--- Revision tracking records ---
####################
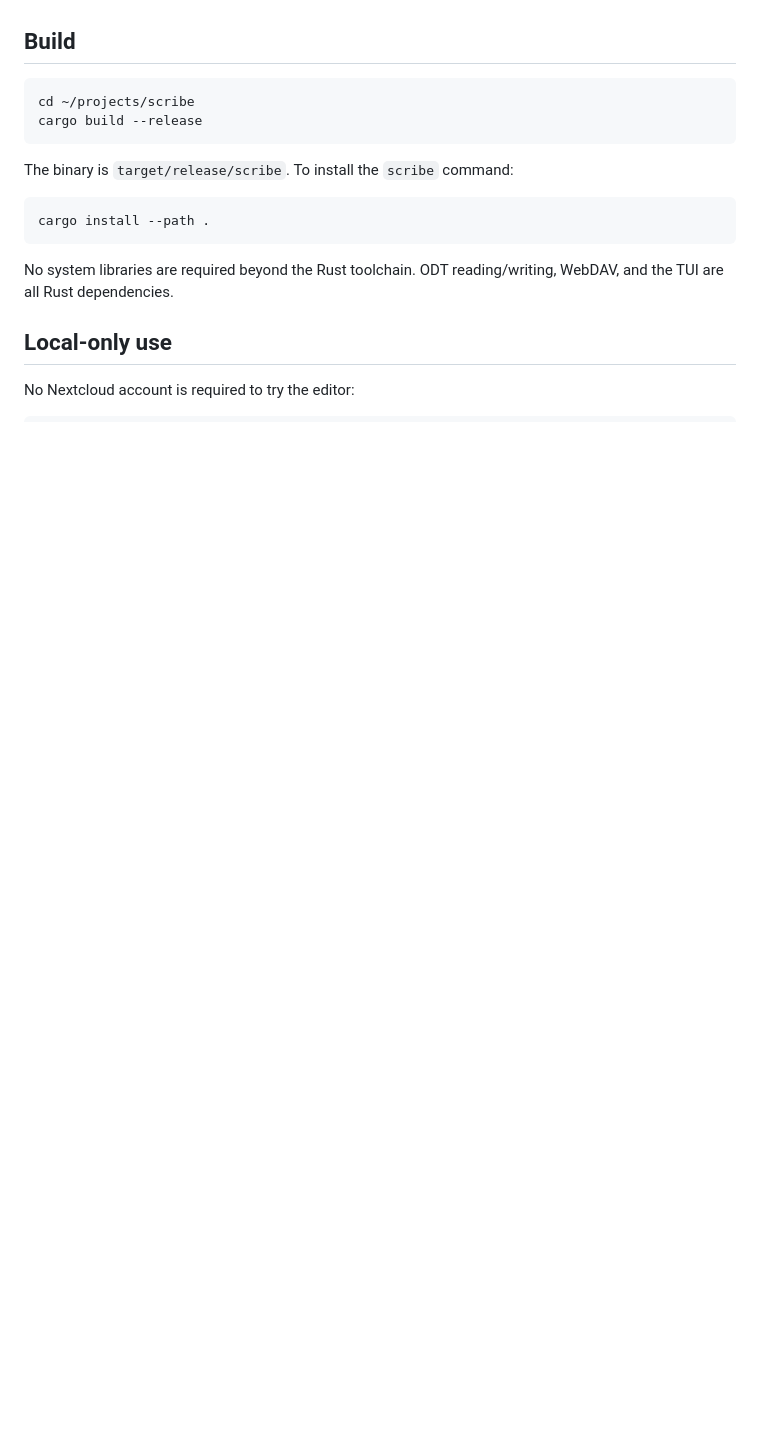
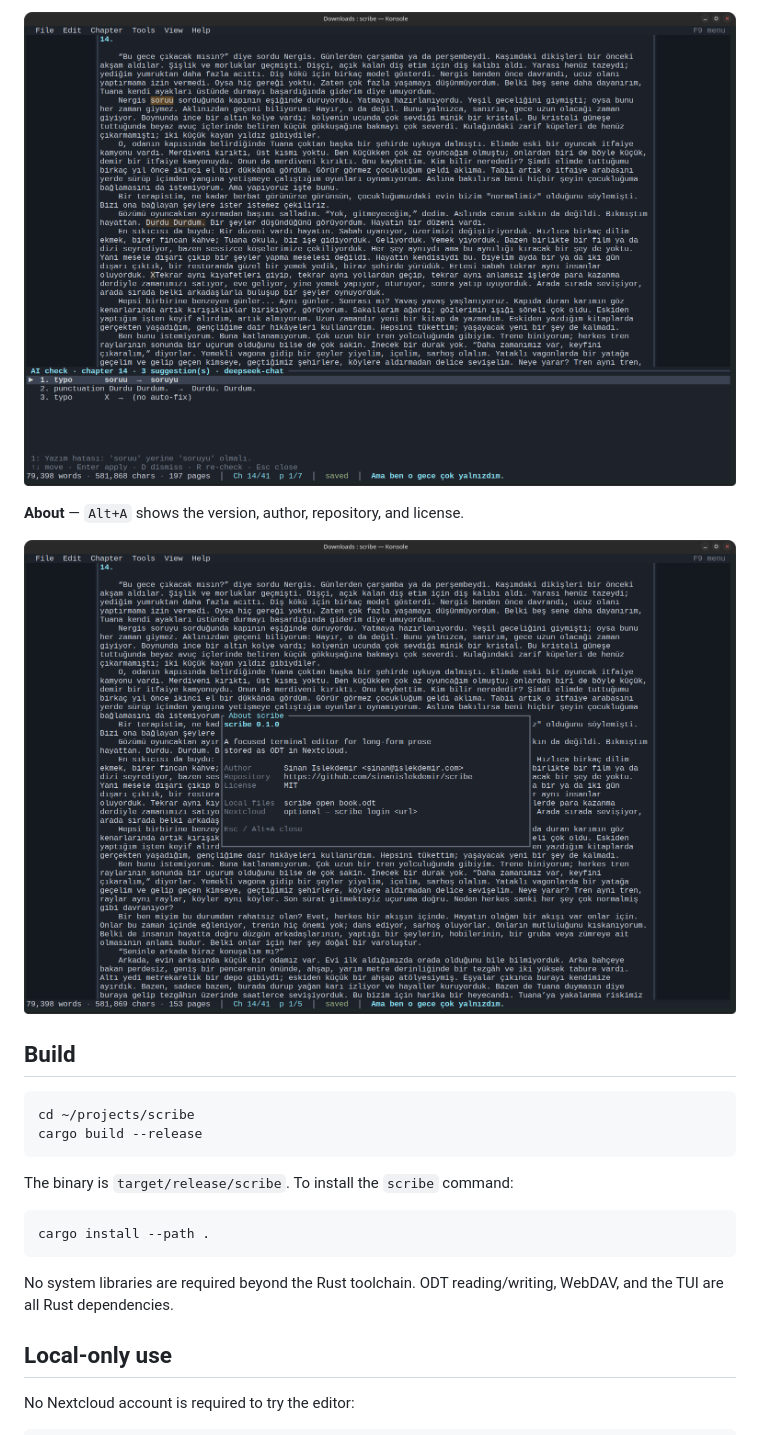
Before and after one commit to sinanislekdemir/scribe, a Markdown page: README.md, the part around one of its changes. Rendered like a GitHub page; pictures changed too: assets/scribe3.png (added), assets/scribe4.png (added); blank space fills up the shorter version.

```diff
--- a/README.md
+++ b/README.md
@@ -16,3 +31,8 @@ The TUI is intentionally small: one chapter at a time, a centered 120-column tex
+![AI writing check](assets/scribe3.png)
+
+**About** — `Alt+A` shows the version, author, repository, and license.
+
+![About scribe](assets/scribe4.png)
 
 ## Build
 
```
Also changed, not shown: other parts of README.md (+15 -0 lines), assets/scribe1.png (added), assets/scribe2.png (added).
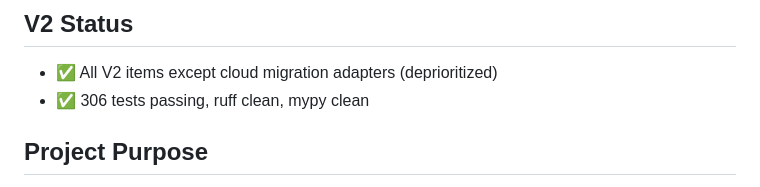
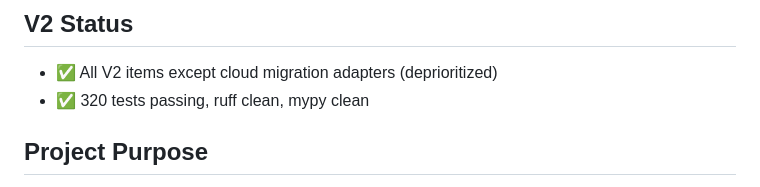
Before and after one commit to wuFiveNull/Cogito-Agent, a Markdown page: AGENTS.md, the part around the change. GitHub-like rendering.

```diff
--- a/AGENTS.md
+++ b/AGENTS.md
@@ -19,7 +19,7 @@ All V1 MVP epics (1–14), V2 items, and Architecture Completion Plan Phase 1–
 ## V2 Status
 
 - ✅ All V2 items except cloud migration adapters (deprioritized)
-- ✅ 306 tests passing, ruff clean, mypy clean
+- ✅ 320 tests passing, ruff clean, mypy clean
 
 ## Project Purpose
 
```
Also changed, not shown: docs/07_ARCHITECTURE_COMPLETION_PLAN.md (+1 -1 lines), docs/08_RELEASE_READINESS.md (added, +120 -0 lines).
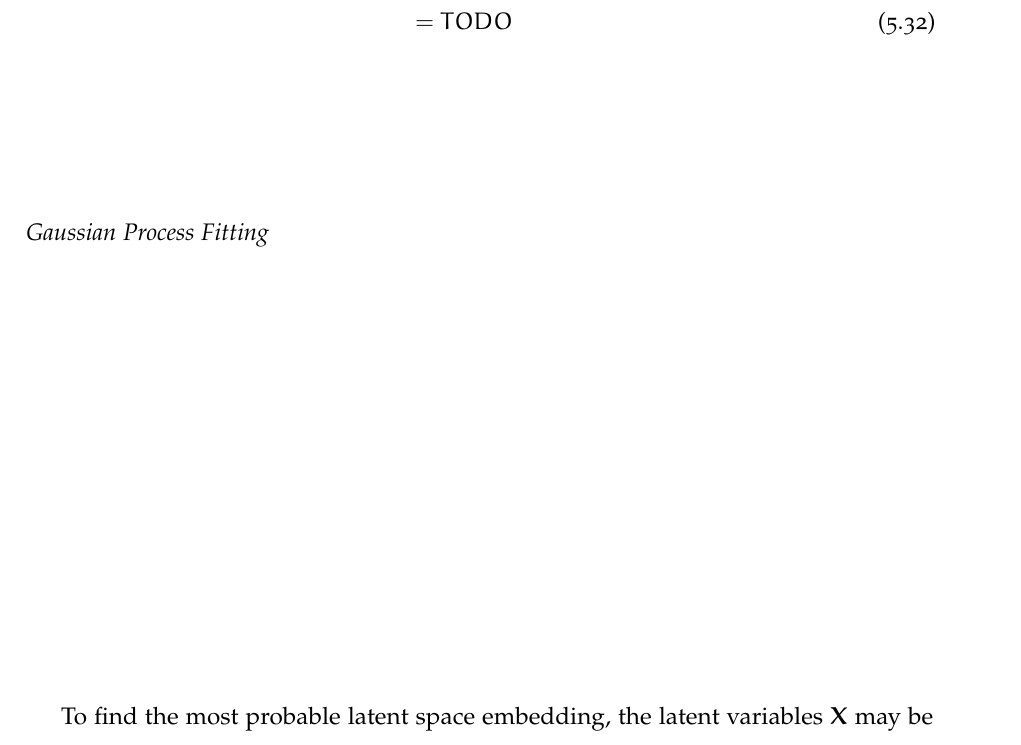
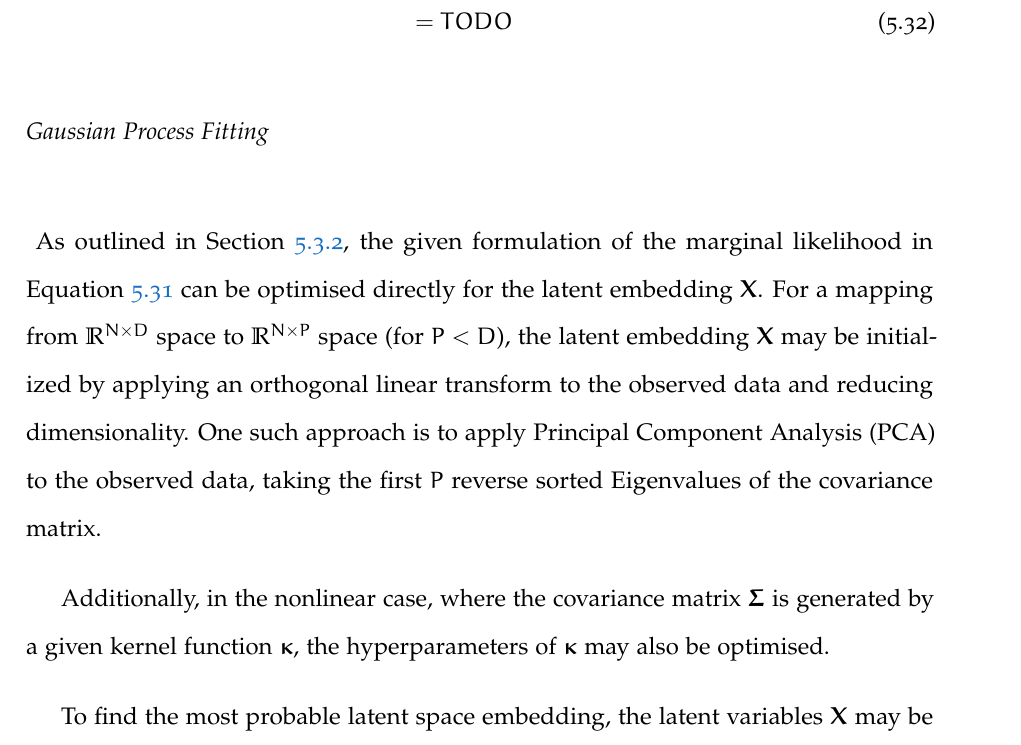
Before and after one commit to JackHunt/Thesis, a LaTeX thesis (thesis.tex, which reads chapters/shape_pose_pred.tex): part of page 95 of 119, cut so that both start at the same text. Compiled offline with pdfLaTeX.

Commit message:
Additions to GP fitting.

```diff
--- a/chapters/shape_pose_pred.tex
+++ b/chapters/shape_pose_pred.tex
@@ -304,9 +304,17 @@ As such, the form of the normalized marginal likelihood \(P(\bm{Y} \given \bm{X}
 
 \subsubsection{Gaussian Process Fitting}
 ~\label{subsubsec:spp_gp_fitting}
-% latent variables directly optimised
-% initialised with PCA
-% hyperparameters can be optimised
+As outlined in Section~\ref{subsec:spp_gplvm}, the given formulation of the marginal likelihood
+in Equation~\ref{eqn:spp_gp_marginal_simp} can be optimised directly for the latent embedding
+\( \bm{X} \). For a mapping from \(\mathbb{R}^{N \times D} \) space to \(\mathbb{R}^{N \times P} \)
+space (for \( P < D \)), the latent embedding \( \bm{X} \) may be initialized by applying an
+orthogonal linear transform to the observed data and reducing dimensionality. One such approach
+is to apply Principal Component Analysis (PCA) to the observed data, taking the first \(P\)
+reverse sorted Eigenvalues of the covariance matrix.
+
+Additionally, in the nonlinear case, where the covariance matrix \( \bm{\Sigma} \) is generated by
+a given kernel function \( \bm{\kappa} \), the hyperparameters of \( \bm{\kappa} \) may also be
+optimised.
 
 To find the most probable latent space embedding, the latent variables \( \bm{X} \) may be
 found by directly optimising the marginal likelihood of Equation~\ref{eqn:spp_gp_marginal_simp}.
```
Also changed, not shown: chapters/__latexindent_temp.tex (+1 -1 lines).
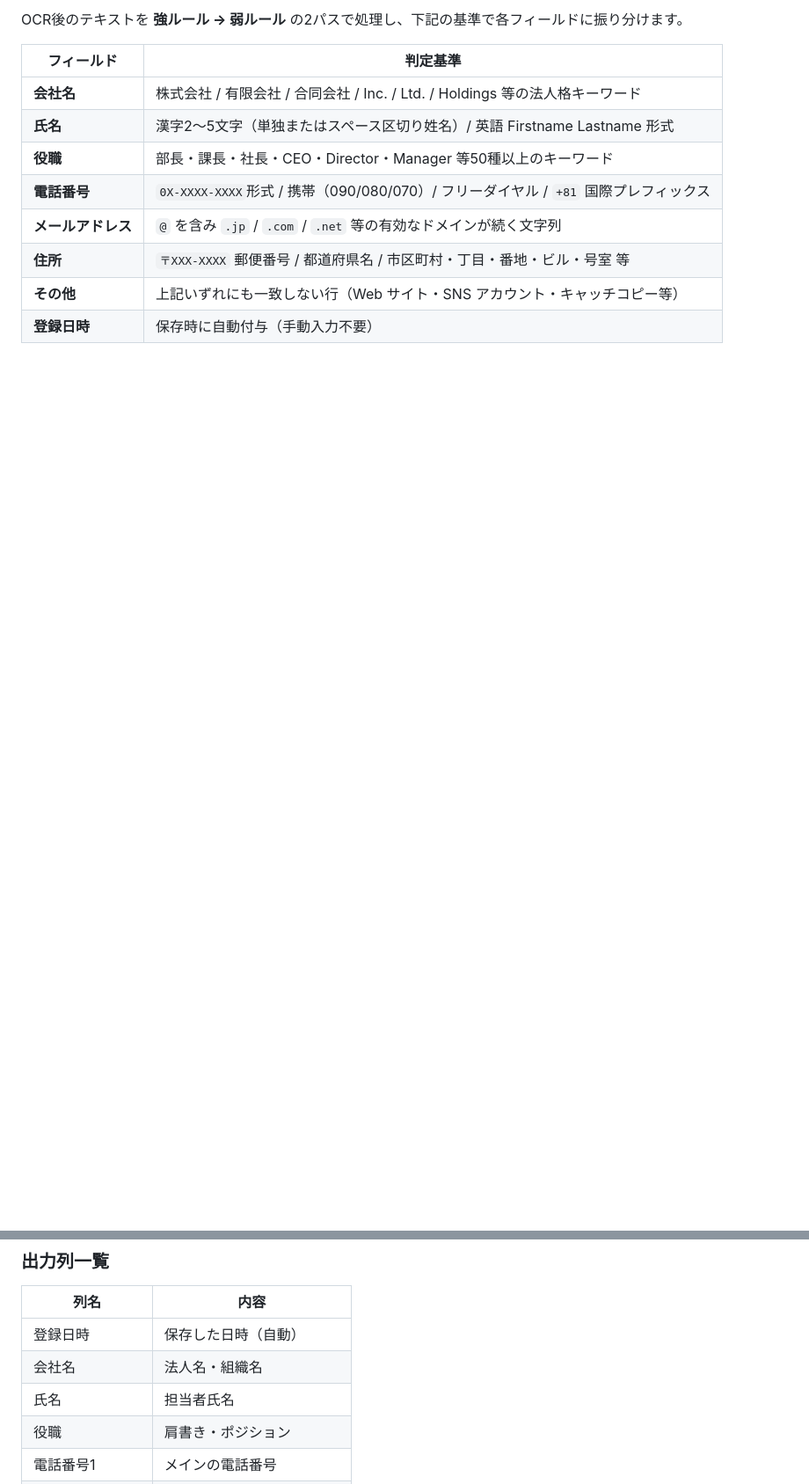
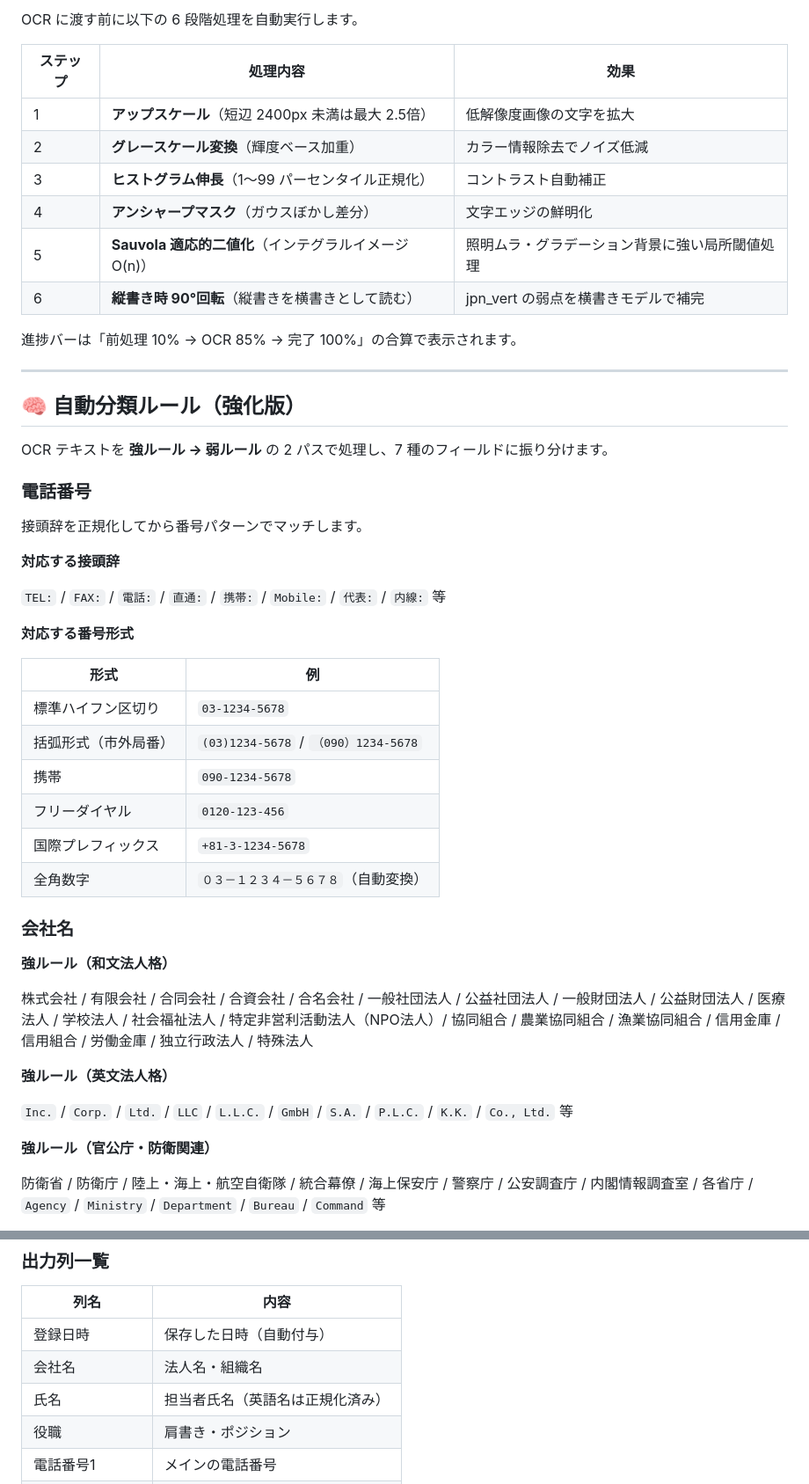
Before and after one commit to okada198803/ID-scan, a Markdown page: README.md, 2 parts joined by grey strips. Shown at 88% size. Rendered like a GitHub page; blank space fills up the shorter version.

```diff
--- a/README.md
+++ b/README.md
@@ -69,13 +77,53 @@ Tesseract.js が日本語・英語の両モデルでテキストを認識しま
 
-OCR後のテキストを **強ルール → 弱ルール** の2パスで処理し、下記の基準で各フィールドに振り分けます。
+OCR に渡す前に以下の 6 段階処理を自動実行します。
 
-| フィールド | 判定基準 |
-|-----------|---------|
-| **会社名** | 株式会社 / 有限会社 / 合同会社 / Inc. / Ltd. / Holdings 等の法人格キーワード |
-| **氏名** | 漢字2〜5文字（単独またはスペース区切り姓名）/ 英語 Firstname Lastname 形式 |
-| **役職** | 部長・課長・社長・CEO・Director・Manager 等50種以上のキーワード |
-| **電話番号** | `0X-XXXX-XXXX`形式 / 携帯（090/080/070）/ フリーダイヤル / `+81` 国際プレフィックス |
-| **メールアドレス** | `@` を含み `.jp` / `.com` / `.net` 等の有効なドメインが続く文字列 |
-| **住所** | `〒XXX-XXXX` 郵便番号 / 都道府県名 / 市区町村・丁目・番地・ビル・号室 等 |
-| **その他** | 上記いずれにも一致しない行（Web サイト・SNS アカウント・キャッチコピー等） |
-| **登録日時** | 保存時に自動付与（手動入力不要） |
+| ステップ | 処理内容 | 効果 |
+|---------|---------|------|
+| 1 | **アップスケール**（短辺 2400px 未満は最大 2.5倍） | 低解像度画像の文字を拡大 |
+| 2 | **グレースケール変換**（輝度ベース加重） | カラー情報除去でノイズ低減 |
+| 3 | **ヒストグラム伸長**（1〜99 パーセンタイル正規化） | コントラスト自動補正 |
+| 4 | **アンシャープマスク**（ガウスぼかし差分） | 文字エッジの鮮明化 |
+| 5 | **Sauvola 適応的二値化**（インテグラルイメージ O(n)） | 照明ムラ・グラデーション背景に強い局所閾値処理 |
+| 6 | **縦書き時 90°回転**（縦書きを横書きとして読む） | jpn_vert の弱点を横書きモデルで補完 |
+
+進捗バーは「前処理 10% → OCR 85% → 完了 100%」の合算で表示されます。
+
+---
+
+## 🧠 自動分類ルール（強化版）
+
+OCR テキストを **強ルール → 弱ルール** の 2 パスで処理し、7 種のフィールドに振り分けます。
+
+### 電話番号
+
+接頭辞を正規化してから番号パターンでマッチします。
+
+**対応する接頭辞**
+
+`TEL:` / `FAX:` / `電話:` / `直通:` / `携帯:` / `Mobile:` / `代表:` / `内線:` 等
+
+**対応する番号形式**
+
+| 形式 | 例 |
+|------|-----|
+| 標準ハイフン区切り | `03-1234-5678` |
+| 括弧形式（市外局番） | `(03)1234-5678` / `（090）1234-5678` |
+| 携帯 | `090-1234-5678` |
+| フリーダイヤル | `0120-123-456` |
+| 国際プレフィックス | `+81-3-1234-5678` |
+| 全角数字 | `０３－１２３４－５６７８`（自動変換） |
+
+### 会社名
+
+**強ルール（和文法人格）**
+
+株式会社 / 有限会社 / 合同会社 / 合資会社 / 合名会社 / 一般社団法人 / 公益社団法人 / 一般財団法人 / 公益財団法人 / 医療法人 / 学校法人 / 社会福祉法人 / 特定非営利活動法人（NPO法人）/ 協同組合 / 農業協同組合 / 漁業協同組合 / 信用金庫 / 信用組合 / 労働金庫 / 独立行政法人 / 特殊法人
+
+**強ルール（英文法人格）**
+
+`Inc.` / `Corp.` / `Ltd.` / `LLC` / `L.L.C.` / `GmbH` / `S.A.` / `P.L.C.` / `K.K.` / `Co., Ltd.` 等
+
+**強ルール（官公庁・防衛関連）**
+
+防衛省 / 防衛庁 / 陸上・海上・航空自衛隊 / 統合幕僚 / 海上保安庁 / 警察庁 / 公安調査庁 / 内閣情報調査室 / 各省庁 / `Agency` / `Ministry` / `Department` / `Bureau` / `Command` 等
+
@@ -117,9 +204,9 @@ user @ mail . jp   →   user@mail.jp    （メールアドレス正規化）
 
 | 列名 | 内容 |
 |------|------|
-| 登録日時 | 保存した日時（自動） |
+| 登録日時 | 保存した日時（自動付与） |
 | 会社名 | 法人名・組織名 |
-| 氏名 | 担当者氏名 |
+| 氏名 | 担当者氏名（英語名は正規化済み） |
 | 役職 | 肩書き・ポジション |
 | 電話番号1 | メインの電話番号 |
 | 電話番号2 | サブの電話番号 |
```
Also changed, not shown: other parts of README.md (+102 -52 lines).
####################
--- Your goal ---
Would you filter the records and copy out each line containing "README"?

--- Response to this task ---
Before and after one commit to sinanislekdemir/scribe, a Markdown page: README.md, the part around one of its changes. Rendered like a GitHub page; pictures changed too: assets/scribe3.png (added), assets/scribe4.png (added); blank space fills up the shorter version.
--- a/README.md
+++ b/README.md
Also changed, not shown: other parts of README.md (+15 -0 lines), assets/scribe1.png (added), assets/scribe2.png (added).
Before and after one commit to okada198803/ID-scan, a Markdown page: README.md, 2 parts joined by grey strips. Shown at 88% size. Rendered like a GitHub page; blank space fills up the shorter version.
--- a/README.md
+++ b/README.md
Also changed, not shown: other parts of README.md (+102 -52 lines).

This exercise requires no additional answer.